[EXERCISE GOAL] Where in the material does the word "logs" appear? Copy each line that has it.

[MATERIAL TO PROCESS]
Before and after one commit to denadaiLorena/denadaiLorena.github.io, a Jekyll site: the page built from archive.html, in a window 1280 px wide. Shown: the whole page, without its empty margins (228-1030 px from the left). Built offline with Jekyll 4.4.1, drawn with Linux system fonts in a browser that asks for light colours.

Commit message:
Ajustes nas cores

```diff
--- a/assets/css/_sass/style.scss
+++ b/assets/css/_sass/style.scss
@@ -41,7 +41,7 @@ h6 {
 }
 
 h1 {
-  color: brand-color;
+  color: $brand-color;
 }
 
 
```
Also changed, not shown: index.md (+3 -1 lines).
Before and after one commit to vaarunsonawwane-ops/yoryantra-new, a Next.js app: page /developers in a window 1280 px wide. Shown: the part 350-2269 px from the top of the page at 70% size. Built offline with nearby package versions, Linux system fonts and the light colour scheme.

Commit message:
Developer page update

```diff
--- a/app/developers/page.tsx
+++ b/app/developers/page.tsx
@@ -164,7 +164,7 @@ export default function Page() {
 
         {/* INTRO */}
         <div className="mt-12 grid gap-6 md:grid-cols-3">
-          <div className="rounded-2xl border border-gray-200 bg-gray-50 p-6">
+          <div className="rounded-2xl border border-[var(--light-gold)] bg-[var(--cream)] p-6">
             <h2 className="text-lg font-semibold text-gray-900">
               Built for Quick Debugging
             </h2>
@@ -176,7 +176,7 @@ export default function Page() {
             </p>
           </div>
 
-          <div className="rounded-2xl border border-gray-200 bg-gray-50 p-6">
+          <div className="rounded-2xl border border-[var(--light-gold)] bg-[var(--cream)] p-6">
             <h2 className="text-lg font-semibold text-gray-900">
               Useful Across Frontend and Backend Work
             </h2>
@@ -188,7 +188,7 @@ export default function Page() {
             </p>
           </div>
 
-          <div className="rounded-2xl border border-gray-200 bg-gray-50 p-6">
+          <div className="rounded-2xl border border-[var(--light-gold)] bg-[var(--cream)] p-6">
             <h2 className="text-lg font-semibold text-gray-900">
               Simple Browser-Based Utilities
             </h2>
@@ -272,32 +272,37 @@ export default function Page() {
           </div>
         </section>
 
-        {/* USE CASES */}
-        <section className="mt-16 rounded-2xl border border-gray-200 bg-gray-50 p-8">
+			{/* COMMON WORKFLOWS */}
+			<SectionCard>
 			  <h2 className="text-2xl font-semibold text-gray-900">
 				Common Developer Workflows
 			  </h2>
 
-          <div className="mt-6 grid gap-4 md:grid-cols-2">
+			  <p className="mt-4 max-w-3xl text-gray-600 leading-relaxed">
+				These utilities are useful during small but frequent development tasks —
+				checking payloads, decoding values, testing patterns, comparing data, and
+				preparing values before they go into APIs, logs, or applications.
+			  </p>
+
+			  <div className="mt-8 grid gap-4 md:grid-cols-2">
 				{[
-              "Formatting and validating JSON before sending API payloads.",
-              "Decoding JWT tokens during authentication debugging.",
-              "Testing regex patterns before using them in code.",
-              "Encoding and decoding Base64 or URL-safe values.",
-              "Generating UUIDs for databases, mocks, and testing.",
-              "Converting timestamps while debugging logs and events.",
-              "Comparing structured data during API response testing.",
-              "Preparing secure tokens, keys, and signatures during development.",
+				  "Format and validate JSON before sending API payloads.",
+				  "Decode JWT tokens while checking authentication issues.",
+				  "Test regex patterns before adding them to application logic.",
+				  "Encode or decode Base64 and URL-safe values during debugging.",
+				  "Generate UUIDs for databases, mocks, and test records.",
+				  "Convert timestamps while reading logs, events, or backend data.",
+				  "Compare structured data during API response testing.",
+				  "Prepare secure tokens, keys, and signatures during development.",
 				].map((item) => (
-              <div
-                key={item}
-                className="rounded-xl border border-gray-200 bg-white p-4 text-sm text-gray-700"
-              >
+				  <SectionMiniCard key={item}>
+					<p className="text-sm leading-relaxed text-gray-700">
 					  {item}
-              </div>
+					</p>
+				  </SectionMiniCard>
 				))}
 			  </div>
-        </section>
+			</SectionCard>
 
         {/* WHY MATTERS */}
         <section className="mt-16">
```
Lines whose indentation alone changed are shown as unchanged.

[OUTPUT]
+				preparing values before they go into APIs, logs, or applications.
-              "Converting timestamps while debugging logs and events.",
+				  "Convert timestamps while reading logs, events, or backend data.",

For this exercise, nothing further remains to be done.